> **EXERCISE REQUIREMENTS**
The records below must be reproduced exactly. Strip out the pictures.

> **LISTED ENTRIES**
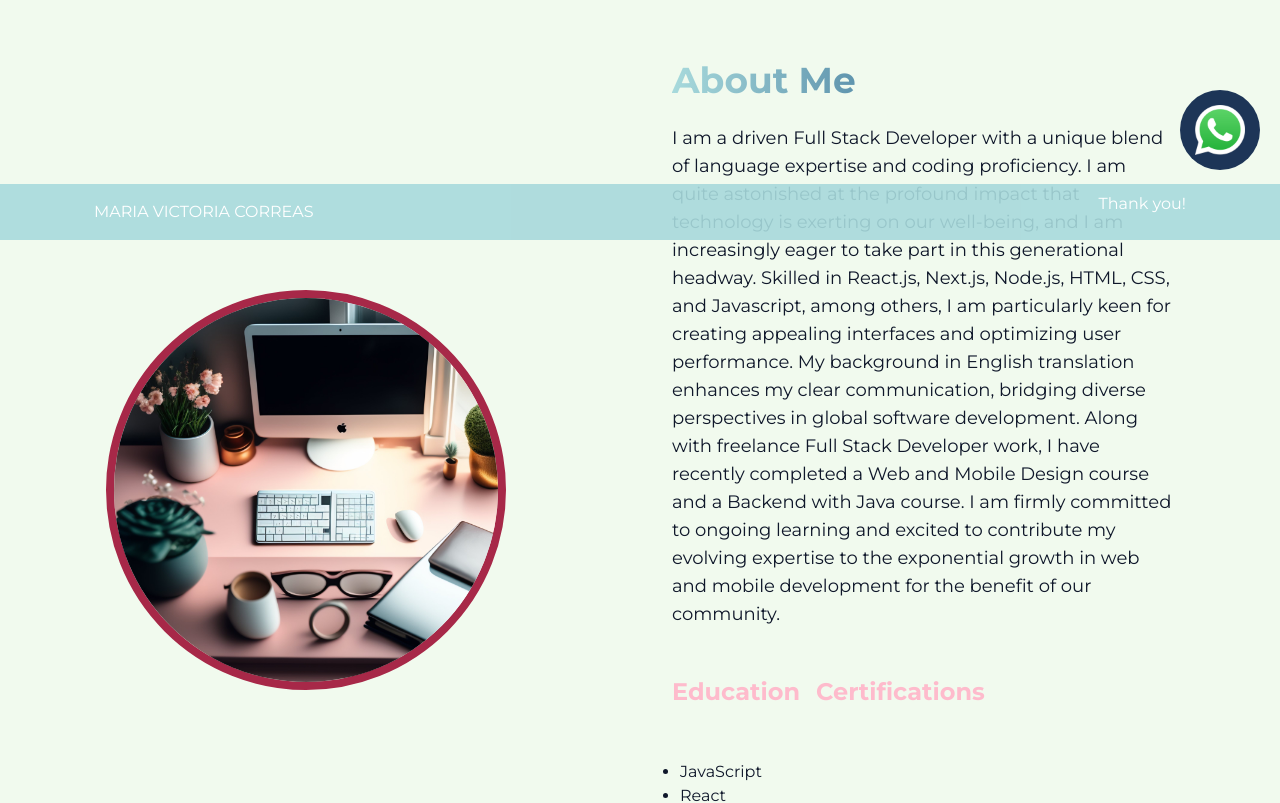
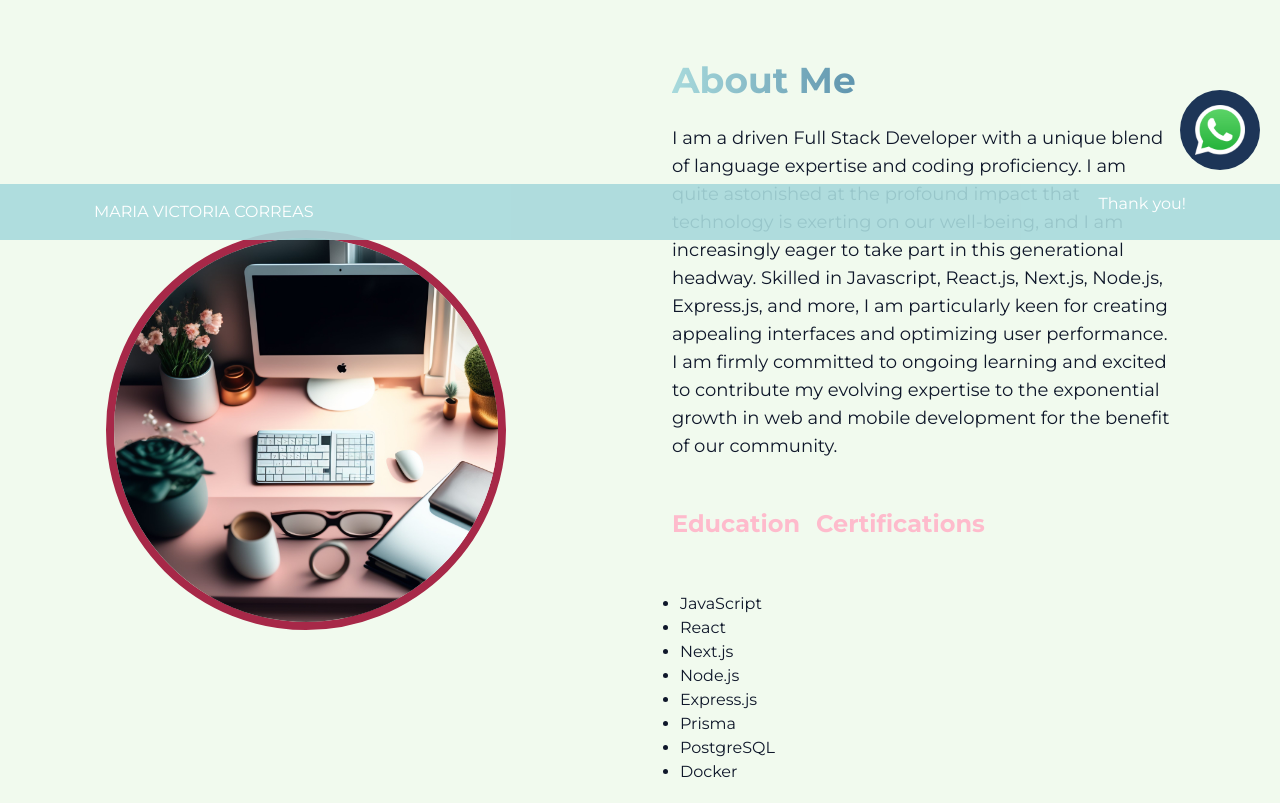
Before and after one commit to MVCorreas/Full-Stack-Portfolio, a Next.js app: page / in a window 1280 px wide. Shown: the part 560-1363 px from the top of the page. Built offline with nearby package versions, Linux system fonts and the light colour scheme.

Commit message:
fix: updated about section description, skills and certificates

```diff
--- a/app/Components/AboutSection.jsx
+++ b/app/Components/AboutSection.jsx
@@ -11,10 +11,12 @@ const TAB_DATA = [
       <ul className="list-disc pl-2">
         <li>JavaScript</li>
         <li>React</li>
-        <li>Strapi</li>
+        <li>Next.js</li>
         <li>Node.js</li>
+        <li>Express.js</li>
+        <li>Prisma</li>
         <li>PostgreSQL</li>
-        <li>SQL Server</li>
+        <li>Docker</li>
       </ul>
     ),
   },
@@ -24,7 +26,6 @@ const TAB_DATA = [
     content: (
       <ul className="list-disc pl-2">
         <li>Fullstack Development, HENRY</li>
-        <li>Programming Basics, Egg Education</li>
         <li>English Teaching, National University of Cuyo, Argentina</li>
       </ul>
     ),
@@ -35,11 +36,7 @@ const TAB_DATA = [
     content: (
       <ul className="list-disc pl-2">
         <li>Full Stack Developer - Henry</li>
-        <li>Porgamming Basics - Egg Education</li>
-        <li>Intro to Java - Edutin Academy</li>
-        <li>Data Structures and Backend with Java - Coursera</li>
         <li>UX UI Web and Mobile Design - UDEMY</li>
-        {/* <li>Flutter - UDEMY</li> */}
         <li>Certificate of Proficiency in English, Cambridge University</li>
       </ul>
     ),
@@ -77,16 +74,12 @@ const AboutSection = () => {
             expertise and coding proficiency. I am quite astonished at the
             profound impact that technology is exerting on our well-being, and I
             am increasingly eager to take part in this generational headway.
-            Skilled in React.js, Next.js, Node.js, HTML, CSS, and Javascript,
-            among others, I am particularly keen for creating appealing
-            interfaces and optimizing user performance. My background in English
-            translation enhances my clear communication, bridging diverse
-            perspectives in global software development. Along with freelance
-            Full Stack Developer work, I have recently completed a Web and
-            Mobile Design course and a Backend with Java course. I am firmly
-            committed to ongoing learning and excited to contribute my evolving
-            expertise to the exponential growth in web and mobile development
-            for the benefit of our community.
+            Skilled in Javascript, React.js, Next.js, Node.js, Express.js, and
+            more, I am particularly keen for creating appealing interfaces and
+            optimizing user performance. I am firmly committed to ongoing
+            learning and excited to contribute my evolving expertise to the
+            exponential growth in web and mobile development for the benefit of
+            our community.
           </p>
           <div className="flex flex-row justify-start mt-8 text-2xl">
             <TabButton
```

> **SOLUTION TO THIS EXERCISE**
Before and after one commit to MVCorreas/Full-Stack-Portfolio, a Next.js app: page / in a window 1280 px wide. Shown: the part 560-1363 px from the top of the page. Built offline with nearby package versions, Linux system fonts and the light colour scheme.

Commit message:
fix: updated about section description, skills and certificates

```diff
--- a/app/Components/AboutSection.jsx
+++ b/app/Components/AboutSection.jsx
@@ -11,10 +11,12 @@ const TAB_DATA = [
       <ul className="list-disc pl-2">
         <li>JavaScript</li>
         <li>React</li>
-        <li>Strapi</li>
+        <li>Next.js</li>
         <li>Node.js</li>
+        <li>Express.js</li>
+        <li>Prisma</li>
         <li>PostgreSQL</li>
-        <li>SQL Server</li>
+        <li>Docker</li>
       </ul>
     ),
   },
@@ -24,7 +26,6 @@ const TAB_DATA = [
     content: (
       <ul className="list-disc pl-2">
         <li>Fullstack Development, HENRY</li>
-        <li>Programming Basics, Egg Education</li>
         <li>English Teaching, National University of Cuyo, Argentina</li>
       </ul>
     ),
@@ -35,11 +36,7 @@ const TAB_DATA = [
     content: (
       <ul className="list-disc pl-2">
         <li>Full Stack Developer - Henry</li>
-        <li>Porgamming Basics - Egg Education</li>
-        <li>Intro to Java - Edutin Academy</li>
-        <li>Data Structures and Backend with Java - Coursera</li>
         <li>UX UI Web and Mobile Design - UDEMY</li>
-        {/* <li>Flutter - UDEMY</li> */}
         <li>Certificate of Proficiency in English, Cambridge University</li>
       </ul>
     ),
@@ -77,16 +74,12 @@ const AboutSection = () => {
             expertise and coding proficiency. I am quite astonished at the
             profound impact that technology is exerting on our well-being, and I
             am increasingly eager to take part in this generational headway.
-            Skilled in React.js, Next.js, Node.js, HTML, CSS, and Javascript,
-            among others, I am particularly keen for creating appealing
-            interfaces and optimizing user performance. My background in English
-            translation enhances my clear communication, bridging diverse
-            perspectives in global software development. Along with freelance
-            Full Stack Developer work, I have recently completed a Web and
-            Mobile Design course and a Backend with Java course. I am firmly
-            committed to ongoing learning and excited to contribute my evolving
-            expertise to the exponential growth in web and mobile development
-            for the benefit of our community.
+            Skilled in Javascript, React.js, Next.js, Node.js, Express.js, and
+            more, I am particularly keen for creating appealing interfaces and
+            optimizing user performance. I am firmly committed to ongoing
+            learning and excited to contribute my evolving expertise to the
+            exponential growth in web and mobile development for the benefit of
+            our community.
           </p>
           <div className="flex flex-row justify-start mt-8 text-2xl">
             <TabButton
```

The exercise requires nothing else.